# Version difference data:
__________________________________________________

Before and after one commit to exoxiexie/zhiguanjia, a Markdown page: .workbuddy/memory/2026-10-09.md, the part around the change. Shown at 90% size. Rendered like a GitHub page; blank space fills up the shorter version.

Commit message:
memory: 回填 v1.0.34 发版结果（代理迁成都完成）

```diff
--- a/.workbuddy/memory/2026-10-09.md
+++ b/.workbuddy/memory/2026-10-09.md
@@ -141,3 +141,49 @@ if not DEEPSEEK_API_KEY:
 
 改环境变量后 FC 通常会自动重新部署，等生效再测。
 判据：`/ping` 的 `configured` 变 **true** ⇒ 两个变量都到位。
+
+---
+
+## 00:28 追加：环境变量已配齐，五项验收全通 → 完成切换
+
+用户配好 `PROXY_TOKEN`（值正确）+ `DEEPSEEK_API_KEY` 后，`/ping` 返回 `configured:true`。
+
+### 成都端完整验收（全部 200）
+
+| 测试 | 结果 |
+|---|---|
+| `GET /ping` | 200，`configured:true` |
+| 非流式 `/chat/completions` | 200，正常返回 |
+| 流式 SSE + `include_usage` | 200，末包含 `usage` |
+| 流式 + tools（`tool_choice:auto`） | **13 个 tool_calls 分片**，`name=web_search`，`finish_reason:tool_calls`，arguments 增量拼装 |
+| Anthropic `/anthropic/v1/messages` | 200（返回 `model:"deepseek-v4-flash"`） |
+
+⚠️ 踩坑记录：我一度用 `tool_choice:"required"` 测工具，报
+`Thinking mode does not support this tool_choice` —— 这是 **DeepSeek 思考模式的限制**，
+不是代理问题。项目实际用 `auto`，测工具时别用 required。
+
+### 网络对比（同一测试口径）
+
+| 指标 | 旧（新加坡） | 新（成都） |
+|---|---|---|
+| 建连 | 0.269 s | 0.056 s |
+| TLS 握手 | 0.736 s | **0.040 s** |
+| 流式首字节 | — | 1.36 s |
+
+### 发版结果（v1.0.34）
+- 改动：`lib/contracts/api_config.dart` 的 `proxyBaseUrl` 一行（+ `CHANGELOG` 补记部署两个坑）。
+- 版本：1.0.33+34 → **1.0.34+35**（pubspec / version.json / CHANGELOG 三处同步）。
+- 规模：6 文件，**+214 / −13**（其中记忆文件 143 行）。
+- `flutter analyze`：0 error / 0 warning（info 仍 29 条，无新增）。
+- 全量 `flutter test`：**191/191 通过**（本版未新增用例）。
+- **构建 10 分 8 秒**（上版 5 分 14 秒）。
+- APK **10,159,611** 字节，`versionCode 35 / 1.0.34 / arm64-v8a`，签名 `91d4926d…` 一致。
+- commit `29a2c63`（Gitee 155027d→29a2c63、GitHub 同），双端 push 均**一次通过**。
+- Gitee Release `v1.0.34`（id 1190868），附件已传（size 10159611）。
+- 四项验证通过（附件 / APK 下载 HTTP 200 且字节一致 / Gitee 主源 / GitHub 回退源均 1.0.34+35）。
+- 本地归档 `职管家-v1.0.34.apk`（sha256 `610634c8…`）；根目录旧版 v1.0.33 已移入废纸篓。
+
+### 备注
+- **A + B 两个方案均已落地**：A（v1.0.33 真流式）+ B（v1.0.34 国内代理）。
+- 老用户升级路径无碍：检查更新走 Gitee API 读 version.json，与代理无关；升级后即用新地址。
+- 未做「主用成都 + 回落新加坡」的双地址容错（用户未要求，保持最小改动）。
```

__________________________________________________

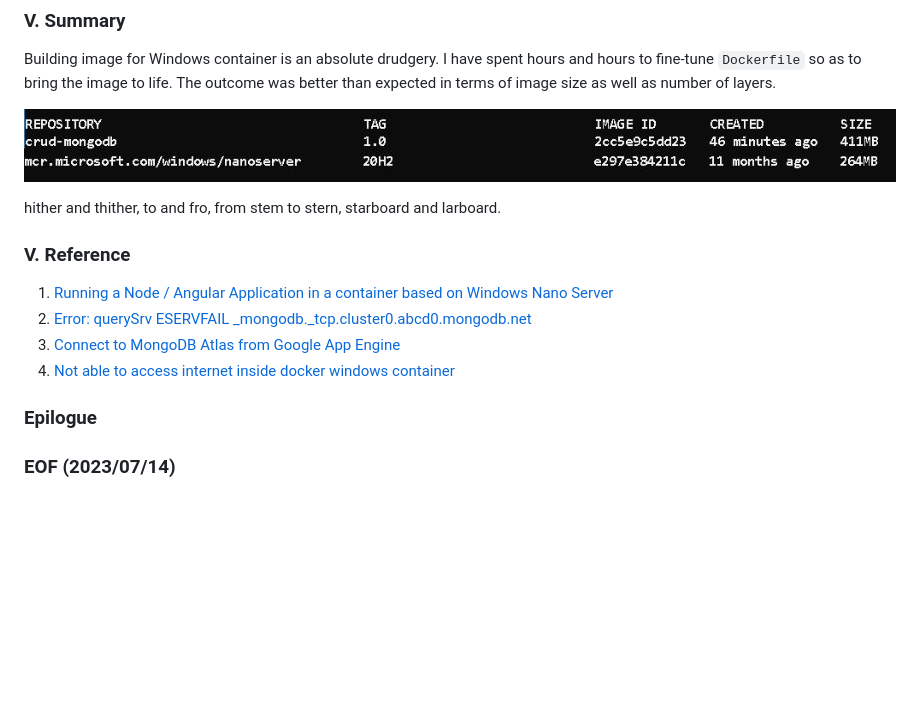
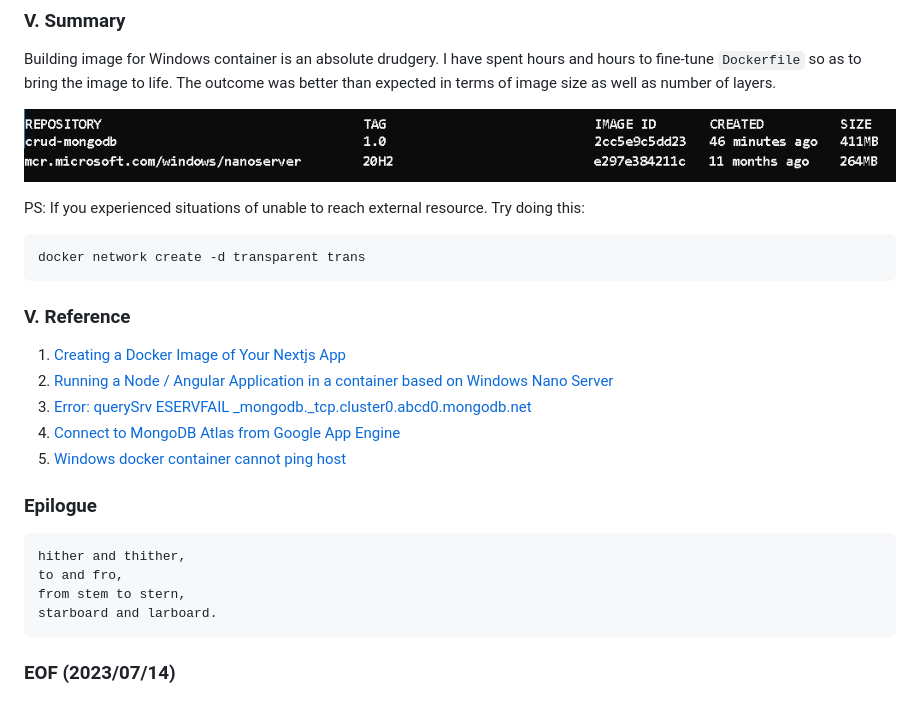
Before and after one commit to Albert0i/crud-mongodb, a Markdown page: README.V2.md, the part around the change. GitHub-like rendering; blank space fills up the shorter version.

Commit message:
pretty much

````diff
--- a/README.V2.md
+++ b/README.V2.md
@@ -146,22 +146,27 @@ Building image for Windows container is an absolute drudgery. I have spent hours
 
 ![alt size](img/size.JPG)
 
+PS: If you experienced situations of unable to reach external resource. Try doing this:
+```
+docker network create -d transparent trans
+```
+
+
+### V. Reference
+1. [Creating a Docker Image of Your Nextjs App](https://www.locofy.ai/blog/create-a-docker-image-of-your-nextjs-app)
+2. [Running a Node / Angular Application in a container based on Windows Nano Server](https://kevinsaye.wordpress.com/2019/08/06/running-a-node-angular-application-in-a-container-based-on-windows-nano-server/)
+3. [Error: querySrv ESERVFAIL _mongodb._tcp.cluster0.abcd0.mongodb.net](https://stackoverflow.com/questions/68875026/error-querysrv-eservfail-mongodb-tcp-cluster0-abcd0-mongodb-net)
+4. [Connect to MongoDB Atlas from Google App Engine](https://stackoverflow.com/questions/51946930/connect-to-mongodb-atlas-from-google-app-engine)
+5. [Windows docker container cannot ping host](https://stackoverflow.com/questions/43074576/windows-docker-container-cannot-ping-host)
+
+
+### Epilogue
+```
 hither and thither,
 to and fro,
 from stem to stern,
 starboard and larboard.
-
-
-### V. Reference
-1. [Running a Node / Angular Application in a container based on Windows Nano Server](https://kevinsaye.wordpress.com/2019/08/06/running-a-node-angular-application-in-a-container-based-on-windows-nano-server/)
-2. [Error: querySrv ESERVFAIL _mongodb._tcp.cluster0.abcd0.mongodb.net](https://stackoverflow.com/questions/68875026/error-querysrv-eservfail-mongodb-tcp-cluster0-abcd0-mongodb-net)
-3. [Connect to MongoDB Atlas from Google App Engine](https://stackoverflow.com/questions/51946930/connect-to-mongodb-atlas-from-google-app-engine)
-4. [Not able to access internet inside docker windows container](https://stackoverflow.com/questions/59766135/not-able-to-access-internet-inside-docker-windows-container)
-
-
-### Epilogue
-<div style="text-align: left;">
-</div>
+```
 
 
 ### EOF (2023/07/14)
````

__________________________________________________

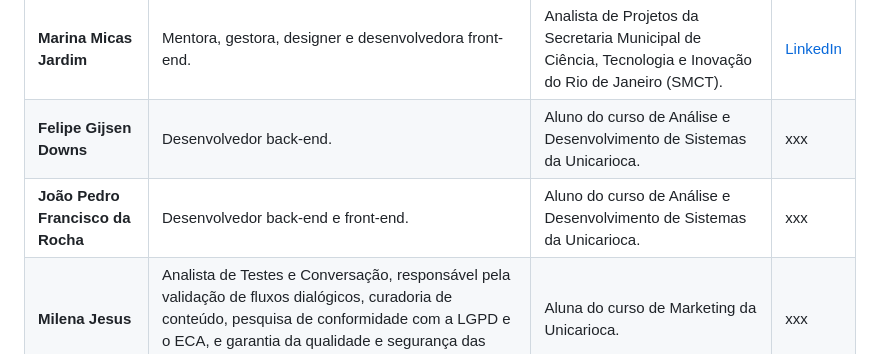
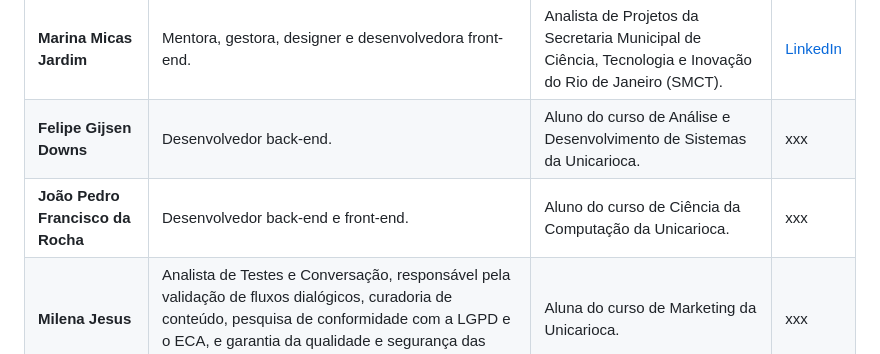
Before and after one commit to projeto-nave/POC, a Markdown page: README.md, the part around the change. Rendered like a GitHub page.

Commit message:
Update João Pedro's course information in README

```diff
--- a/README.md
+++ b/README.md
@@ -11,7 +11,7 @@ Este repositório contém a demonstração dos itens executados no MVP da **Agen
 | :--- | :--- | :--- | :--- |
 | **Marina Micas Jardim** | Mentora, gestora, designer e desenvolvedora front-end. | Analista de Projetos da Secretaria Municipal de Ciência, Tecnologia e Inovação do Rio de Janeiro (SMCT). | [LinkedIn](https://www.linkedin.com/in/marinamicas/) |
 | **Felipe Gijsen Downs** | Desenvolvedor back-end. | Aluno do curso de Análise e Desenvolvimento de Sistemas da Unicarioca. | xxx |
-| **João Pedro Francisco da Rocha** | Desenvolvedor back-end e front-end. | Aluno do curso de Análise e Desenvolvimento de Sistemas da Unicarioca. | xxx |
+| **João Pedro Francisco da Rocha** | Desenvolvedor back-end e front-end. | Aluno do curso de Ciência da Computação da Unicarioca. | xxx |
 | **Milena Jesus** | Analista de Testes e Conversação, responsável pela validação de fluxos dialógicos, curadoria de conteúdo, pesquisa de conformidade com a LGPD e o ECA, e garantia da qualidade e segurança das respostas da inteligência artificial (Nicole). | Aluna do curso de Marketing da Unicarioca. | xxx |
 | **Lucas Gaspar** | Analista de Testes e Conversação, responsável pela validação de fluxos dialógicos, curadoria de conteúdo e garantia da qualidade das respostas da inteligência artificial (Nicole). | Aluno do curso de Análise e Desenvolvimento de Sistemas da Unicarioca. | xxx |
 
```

__________________________________________________

# Exercise goal:
Show all lines from the data that contain "configured".

# Solution to this exercise:
 判据：`/ping` 的 `configured` 变 **true** ⇒ 两个变量都到位。
+用户配好 `PROXY_TOKEN`（值正确）+ `DEEPSEEK_API_KEY` 后，`/ping` 返回 `configured:true`。
+| `GET /ping` | 200，`configured:true` |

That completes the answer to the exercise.